== TASK DESCRIPTION ==
Each line of the listing that includes the string "deck" needs to be located and copied.

== PROVIDED RECORDS ==
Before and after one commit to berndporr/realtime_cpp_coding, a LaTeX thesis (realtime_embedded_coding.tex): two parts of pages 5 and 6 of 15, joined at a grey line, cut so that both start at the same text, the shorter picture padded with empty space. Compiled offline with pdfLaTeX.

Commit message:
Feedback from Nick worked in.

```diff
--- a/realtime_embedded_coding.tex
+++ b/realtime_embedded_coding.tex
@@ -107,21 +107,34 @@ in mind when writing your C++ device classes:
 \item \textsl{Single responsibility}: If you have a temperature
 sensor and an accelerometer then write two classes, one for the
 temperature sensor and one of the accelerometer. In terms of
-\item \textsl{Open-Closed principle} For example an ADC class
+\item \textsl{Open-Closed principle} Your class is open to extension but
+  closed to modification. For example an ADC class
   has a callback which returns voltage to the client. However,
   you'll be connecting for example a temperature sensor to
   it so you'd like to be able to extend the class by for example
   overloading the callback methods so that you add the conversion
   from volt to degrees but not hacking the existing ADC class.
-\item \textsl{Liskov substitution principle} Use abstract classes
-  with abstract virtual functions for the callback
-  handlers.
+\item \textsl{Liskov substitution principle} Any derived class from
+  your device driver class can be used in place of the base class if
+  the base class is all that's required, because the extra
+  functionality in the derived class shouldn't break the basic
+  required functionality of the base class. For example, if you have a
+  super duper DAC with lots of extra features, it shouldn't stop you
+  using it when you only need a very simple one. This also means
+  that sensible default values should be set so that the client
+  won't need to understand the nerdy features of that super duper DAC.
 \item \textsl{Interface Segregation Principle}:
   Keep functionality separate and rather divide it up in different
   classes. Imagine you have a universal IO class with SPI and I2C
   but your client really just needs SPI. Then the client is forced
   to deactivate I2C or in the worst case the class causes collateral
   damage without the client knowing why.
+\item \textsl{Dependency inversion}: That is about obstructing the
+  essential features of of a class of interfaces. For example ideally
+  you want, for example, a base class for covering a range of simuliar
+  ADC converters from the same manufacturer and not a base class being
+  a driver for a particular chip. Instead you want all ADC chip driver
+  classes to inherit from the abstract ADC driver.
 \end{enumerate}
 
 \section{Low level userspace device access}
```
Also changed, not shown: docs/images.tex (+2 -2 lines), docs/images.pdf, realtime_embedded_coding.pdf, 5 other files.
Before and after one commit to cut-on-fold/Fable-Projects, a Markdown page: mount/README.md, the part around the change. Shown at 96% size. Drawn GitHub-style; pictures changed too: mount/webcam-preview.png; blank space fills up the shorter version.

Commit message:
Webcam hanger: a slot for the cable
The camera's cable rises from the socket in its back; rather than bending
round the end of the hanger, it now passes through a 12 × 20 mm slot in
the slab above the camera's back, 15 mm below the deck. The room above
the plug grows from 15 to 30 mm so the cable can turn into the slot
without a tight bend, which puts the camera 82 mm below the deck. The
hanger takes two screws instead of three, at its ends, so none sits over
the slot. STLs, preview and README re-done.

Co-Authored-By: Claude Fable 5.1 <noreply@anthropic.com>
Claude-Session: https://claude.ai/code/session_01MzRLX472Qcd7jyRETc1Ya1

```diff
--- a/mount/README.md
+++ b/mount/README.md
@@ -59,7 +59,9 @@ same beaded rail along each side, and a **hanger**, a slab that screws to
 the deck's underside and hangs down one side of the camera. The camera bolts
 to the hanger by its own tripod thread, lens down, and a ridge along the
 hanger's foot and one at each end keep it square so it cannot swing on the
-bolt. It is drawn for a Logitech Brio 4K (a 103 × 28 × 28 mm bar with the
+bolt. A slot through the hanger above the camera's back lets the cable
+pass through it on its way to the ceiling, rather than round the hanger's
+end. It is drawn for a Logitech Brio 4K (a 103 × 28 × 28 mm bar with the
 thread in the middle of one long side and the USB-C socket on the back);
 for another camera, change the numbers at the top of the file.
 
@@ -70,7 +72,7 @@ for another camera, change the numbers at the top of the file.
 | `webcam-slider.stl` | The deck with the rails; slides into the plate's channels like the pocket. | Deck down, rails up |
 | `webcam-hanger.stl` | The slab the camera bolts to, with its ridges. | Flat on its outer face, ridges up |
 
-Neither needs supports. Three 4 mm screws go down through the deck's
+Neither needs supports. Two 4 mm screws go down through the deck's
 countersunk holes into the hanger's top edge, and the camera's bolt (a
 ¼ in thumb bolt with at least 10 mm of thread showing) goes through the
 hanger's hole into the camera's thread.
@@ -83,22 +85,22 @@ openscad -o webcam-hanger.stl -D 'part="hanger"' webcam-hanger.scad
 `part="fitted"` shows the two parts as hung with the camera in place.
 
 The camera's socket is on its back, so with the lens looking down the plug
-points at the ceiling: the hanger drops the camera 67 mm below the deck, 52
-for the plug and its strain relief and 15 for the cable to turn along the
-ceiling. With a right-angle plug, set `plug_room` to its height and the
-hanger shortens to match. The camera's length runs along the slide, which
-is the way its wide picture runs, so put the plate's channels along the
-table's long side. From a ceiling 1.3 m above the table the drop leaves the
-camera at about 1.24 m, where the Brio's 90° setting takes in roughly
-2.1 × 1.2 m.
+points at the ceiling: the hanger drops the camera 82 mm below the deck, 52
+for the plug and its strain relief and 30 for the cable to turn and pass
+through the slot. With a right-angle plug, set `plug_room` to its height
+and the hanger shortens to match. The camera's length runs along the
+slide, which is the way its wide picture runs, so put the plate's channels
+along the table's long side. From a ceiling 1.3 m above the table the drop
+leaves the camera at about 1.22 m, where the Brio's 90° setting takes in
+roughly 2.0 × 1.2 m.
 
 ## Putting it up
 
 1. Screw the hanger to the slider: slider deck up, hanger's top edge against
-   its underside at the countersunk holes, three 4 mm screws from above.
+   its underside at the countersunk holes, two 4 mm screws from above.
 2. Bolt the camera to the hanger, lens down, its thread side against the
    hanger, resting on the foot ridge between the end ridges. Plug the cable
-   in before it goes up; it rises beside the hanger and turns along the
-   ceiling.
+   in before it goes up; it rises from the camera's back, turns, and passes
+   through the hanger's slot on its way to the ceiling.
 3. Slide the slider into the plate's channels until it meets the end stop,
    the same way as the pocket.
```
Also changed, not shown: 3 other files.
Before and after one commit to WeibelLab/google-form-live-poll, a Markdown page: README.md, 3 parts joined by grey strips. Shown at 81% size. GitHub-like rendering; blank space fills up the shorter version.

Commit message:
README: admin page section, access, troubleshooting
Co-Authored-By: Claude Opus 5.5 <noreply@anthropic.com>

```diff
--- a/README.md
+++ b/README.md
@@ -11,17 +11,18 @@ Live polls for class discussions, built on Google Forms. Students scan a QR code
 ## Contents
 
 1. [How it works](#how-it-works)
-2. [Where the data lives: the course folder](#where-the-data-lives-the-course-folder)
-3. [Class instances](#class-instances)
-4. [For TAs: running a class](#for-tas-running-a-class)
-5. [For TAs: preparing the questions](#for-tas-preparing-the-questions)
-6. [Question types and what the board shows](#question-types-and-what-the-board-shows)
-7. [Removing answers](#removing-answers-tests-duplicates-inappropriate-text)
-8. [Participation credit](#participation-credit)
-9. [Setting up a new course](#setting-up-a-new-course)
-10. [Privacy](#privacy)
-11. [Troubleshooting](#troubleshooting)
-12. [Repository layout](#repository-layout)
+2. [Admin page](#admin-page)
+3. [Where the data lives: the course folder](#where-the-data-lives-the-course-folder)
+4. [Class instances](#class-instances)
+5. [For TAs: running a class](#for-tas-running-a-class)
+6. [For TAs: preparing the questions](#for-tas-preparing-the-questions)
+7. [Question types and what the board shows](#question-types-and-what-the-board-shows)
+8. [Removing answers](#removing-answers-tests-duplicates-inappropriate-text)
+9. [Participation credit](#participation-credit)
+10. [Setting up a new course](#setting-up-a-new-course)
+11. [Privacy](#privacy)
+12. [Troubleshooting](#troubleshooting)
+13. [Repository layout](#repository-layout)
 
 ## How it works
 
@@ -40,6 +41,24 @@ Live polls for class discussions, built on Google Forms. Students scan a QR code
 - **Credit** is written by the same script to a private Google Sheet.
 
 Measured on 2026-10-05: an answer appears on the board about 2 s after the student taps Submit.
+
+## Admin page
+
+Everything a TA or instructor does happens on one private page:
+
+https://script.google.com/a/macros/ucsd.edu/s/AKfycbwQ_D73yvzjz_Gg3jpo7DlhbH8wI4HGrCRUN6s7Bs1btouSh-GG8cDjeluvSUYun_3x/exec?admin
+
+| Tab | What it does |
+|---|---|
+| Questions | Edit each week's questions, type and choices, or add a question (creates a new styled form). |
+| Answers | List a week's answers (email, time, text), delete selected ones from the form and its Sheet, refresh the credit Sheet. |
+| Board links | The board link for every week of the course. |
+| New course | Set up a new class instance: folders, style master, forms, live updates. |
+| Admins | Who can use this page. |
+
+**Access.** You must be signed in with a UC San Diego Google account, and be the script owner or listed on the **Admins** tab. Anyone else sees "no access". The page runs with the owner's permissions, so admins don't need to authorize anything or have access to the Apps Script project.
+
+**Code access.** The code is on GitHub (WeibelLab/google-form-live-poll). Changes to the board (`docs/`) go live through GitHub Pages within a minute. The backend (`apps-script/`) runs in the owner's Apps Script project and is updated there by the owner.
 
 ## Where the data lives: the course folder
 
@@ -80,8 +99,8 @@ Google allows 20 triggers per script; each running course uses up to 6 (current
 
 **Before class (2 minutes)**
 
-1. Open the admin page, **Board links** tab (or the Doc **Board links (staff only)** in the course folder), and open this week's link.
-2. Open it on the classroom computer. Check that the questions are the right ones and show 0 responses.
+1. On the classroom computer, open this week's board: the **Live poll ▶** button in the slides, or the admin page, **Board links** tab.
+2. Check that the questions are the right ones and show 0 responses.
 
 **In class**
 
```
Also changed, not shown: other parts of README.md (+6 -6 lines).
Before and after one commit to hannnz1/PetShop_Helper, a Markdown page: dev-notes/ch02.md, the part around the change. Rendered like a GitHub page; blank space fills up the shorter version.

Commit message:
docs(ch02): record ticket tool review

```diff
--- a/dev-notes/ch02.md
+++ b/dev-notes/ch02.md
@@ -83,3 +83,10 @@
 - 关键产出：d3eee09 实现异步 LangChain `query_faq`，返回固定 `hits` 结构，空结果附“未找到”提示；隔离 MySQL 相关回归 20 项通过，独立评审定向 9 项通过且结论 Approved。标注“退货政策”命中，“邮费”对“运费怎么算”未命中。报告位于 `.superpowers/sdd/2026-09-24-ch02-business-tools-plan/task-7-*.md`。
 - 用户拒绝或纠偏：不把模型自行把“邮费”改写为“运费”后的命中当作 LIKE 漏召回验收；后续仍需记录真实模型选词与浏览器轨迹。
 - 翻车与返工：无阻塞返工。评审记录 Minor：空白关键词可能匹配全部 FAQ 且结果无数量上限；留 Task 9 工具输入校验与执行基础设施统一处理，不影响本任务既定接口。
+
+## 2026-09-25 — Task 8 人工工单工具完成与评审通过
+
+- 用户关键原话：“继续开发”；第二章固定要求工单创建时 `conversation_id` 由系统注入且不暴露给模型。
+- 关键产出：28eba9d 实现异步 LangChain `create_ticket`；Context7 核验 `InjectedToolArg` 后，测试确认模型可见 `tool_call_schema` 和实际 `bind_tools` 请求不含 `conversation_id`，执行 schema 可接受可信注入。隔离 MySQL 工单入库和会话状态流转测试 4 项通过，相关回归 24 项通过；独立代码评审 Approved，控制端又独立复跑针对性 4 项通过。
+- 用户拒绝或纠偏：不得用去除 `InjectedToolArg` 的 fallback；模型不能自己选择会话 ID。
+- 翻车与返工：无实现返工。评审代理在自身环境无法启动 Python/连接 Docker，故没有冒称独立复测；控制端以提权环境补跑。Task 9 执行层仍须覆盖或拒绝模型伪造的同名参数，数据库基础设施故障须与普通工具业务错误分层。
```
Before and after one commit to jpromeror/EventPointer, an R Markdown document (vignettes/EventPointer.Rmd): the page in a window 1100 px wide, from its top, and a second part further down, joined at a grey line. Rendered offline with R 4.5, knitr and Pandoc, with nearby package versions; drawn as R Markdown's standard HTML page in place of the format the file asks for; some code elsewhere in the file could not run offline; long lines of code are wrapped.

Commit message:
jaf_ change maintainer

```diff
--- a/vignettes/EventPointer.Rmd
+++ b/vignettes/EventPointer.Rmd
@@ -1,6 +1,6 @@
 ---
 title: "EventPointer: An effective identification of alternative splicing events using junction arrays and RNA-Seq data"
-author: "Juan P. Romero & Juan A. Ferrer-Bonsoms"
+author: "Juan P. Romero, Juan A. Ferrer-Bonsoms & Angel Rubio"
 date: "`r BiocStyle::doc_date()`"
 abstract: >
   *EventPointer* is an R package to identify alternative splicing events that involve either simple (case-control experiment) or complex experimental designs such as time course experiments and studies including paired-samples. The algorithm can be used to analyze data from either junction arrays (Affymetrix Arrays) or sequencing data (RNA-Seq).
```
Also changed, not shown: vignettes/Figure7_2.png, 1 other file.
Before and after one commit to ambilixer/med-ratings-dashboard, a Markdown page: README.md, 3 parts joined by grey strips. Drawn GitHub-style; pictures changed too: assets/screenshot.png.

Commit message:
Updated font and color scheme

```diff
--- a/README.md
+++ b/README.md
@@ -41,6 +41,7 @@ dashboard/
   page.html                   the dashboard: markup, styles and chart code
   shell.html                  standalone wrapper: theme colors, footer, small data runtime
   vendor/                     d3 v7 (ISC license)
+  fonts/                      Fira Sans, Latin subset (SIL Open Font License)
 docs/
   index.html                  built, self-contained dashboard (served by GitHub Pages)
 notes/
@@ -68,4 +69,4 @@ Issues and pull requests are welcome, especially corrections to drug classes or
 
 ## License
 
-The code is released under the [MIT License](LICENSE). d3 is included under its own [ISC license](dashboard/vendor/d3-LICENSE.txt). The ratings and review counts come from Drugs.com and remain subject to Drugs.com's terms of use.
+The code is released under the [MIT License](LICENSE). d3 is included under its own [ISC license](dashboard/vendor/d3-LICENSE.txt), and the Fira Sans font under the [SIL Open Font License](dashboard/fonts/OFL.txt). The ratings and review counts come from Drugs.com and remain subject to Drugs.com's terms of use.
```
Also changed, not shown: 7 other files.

== ANSWER ==
the slab above the camera's back, 15 mm below the deck. The room above
without a tight bend, which puts the camera 82 mm below the deck. The
 the deck's underside and hangs down one side of the camera. The camera bolts
 | `webcam-slider.stl` | The deck with the rails; slides into the plate's channels like the pocket. | Deck down, rails up |
-Neither needs supports. Three 4 mm screws go down through the deck's
+Neither needs supports. Two 4 mm screws go down through the deck's
-points at the ceiling: the hanger drops the camera 67 mm below the deck, 52
+points at the ceiling: the hanger drops the camera 82 mm below the deck, 52
 1. Screw the hanger to the slider: slider deck up, hanger's top edge against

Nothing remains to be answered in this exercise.